“‘I’m wondering how to handle situations where employees share their mental health struggles. The younger generation seems so open about this and while I think overall it’s so good that we are dealing with mental health issues, as a boss it’s a really hard thing to handle. Especially when the work has to be done and they are paid to do the work. I know that sounds so harsh!”

First of all, Nina, I get it. I remember when I last had a corporate job I was interviewing someone to for an entry-level position. She was lovely and smart and personable–she sent me a plant after her interview. I ended up hiring someone else but stayed in touch with this woman. And six months later she said that she hadn’t been able to work for the last two weeks because she’d broken up with her boyfriend. I felt for her–I’d had one of those utterly devastating breakups in my early 20s, too–but I also was like, ooh, I’m so glad I didn’t hire you!

So I completely understand that thinking that says, “I empathize, but the work still needs to get done.” 
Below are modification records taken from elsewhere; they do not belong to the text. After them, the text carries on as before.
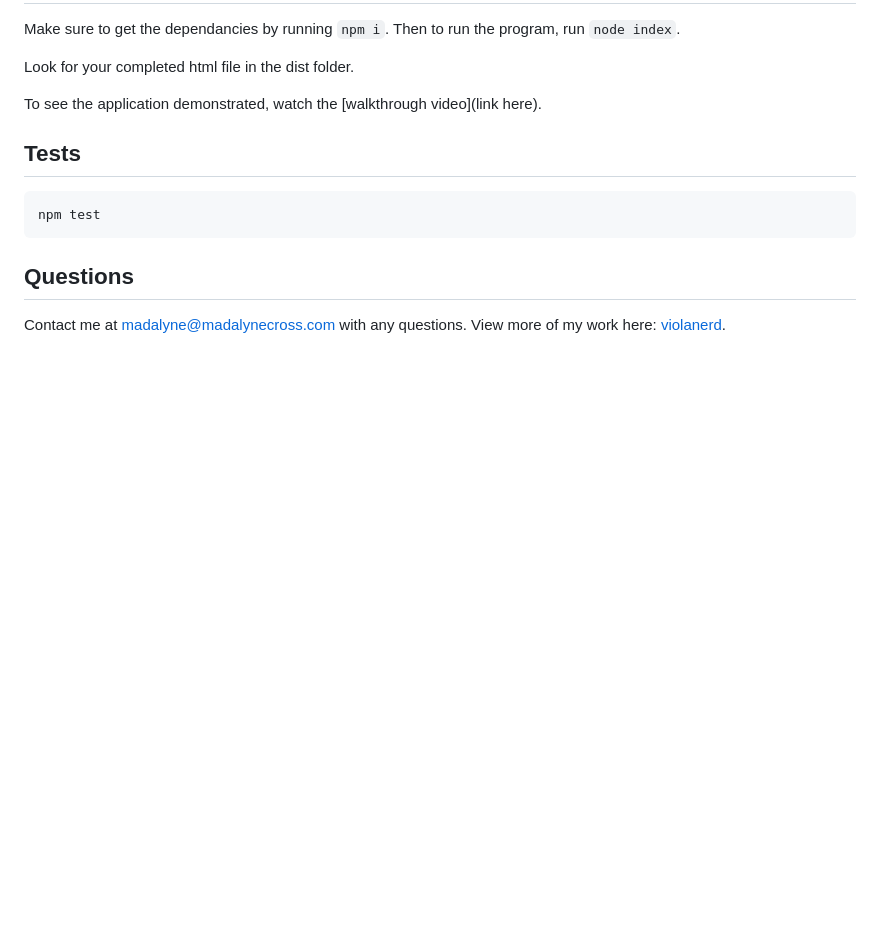
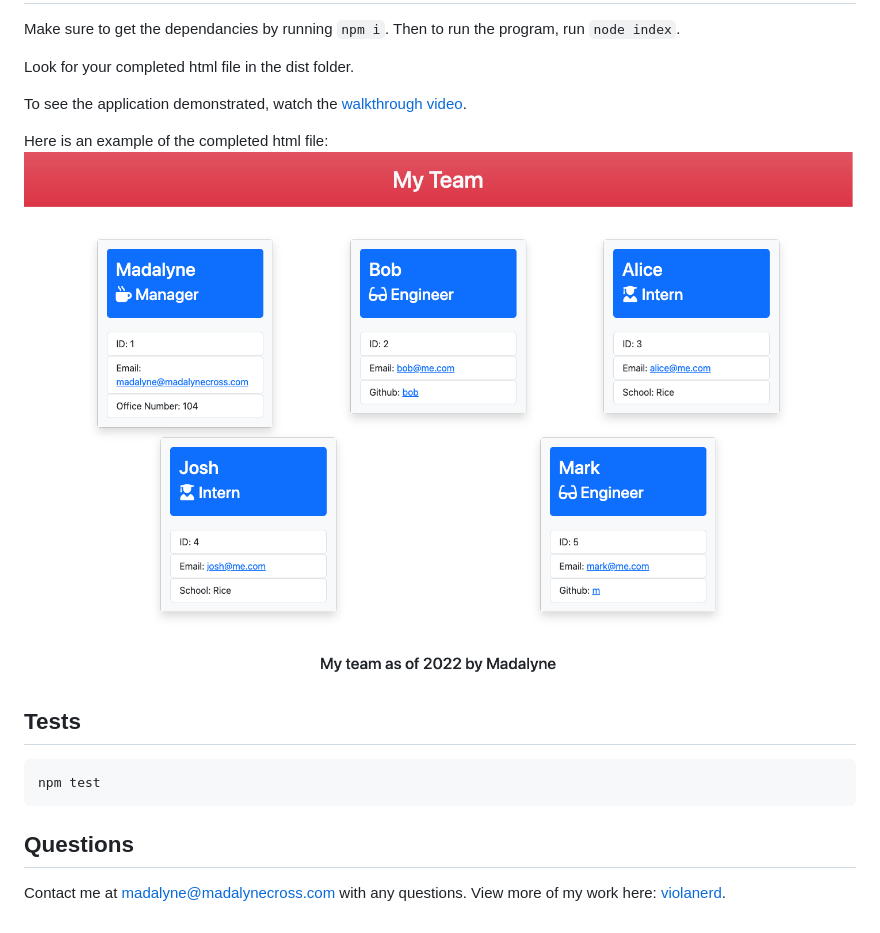
Before and after one commit to violanerd/profile-my-team, a Markdown page: README.md, the part around the change. GitHub-like rendering; pictures changed too: src/indexexample.png (added); blank space fills up the shorter version.

Commit message:
final readme edits

```diff
--- a/README.md
+++ b/README.md
@@ -22,7 +22,11 @@
 
   Look for your completed html file in the dist folder.
 
-  To see the application demonstrated, watch the [walkthrough video](link here).
+  To see the application demonstrated, watch the [walkthrough video](https://watch.screencastify.com/v/MClkEChxXAf2cuItagpH).
+
+  Here is an example of the completed html file:
+  ![Index](./src/indexexample.png)
+
 
   ## Tests
   ~~~
```
Also changed, not shown: 1 other file.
My first tip for Nina and for anyone who is talking to colleagues, employees, or even bosses a bout their mental health, is to validate the person who’s sharing

Saying things like, “That sounds hard,” or “It makes sense that you’re feeling this way” can go such a long way to helping someone feel a whole lot better. (And for more on how to Be there for Others, go back 6 episodes to hear the series I put out last week on this very subject.)

You also want to point out what support systems there may be available to them, whether that’s from HR or the benefits program or maybe a support group, and encourage them to use them. 

And if you work directly with this person, you also want to be honest

Not brutally honest, but tactfully honest–about the work that still needs to be done. Nina could say something like, “I understand that this is hard and I support you doing what it takes to feel better. On the other hand, there are still things that need to be done–can we brainstorm some ways to keep the work moving forward that also give you more space to take care of yourself?”

You don’t have to figure it out all on your own, and unless the person you’re talking with is really struggling, they likely have ideas that they may not feel comfortable to share unless they’re asked. 

It’s super helpful to think about how you would want to be treated in the same situation–and maybe, you work for yourself and you are in this situation! And so you need to have a conversation with yourself. 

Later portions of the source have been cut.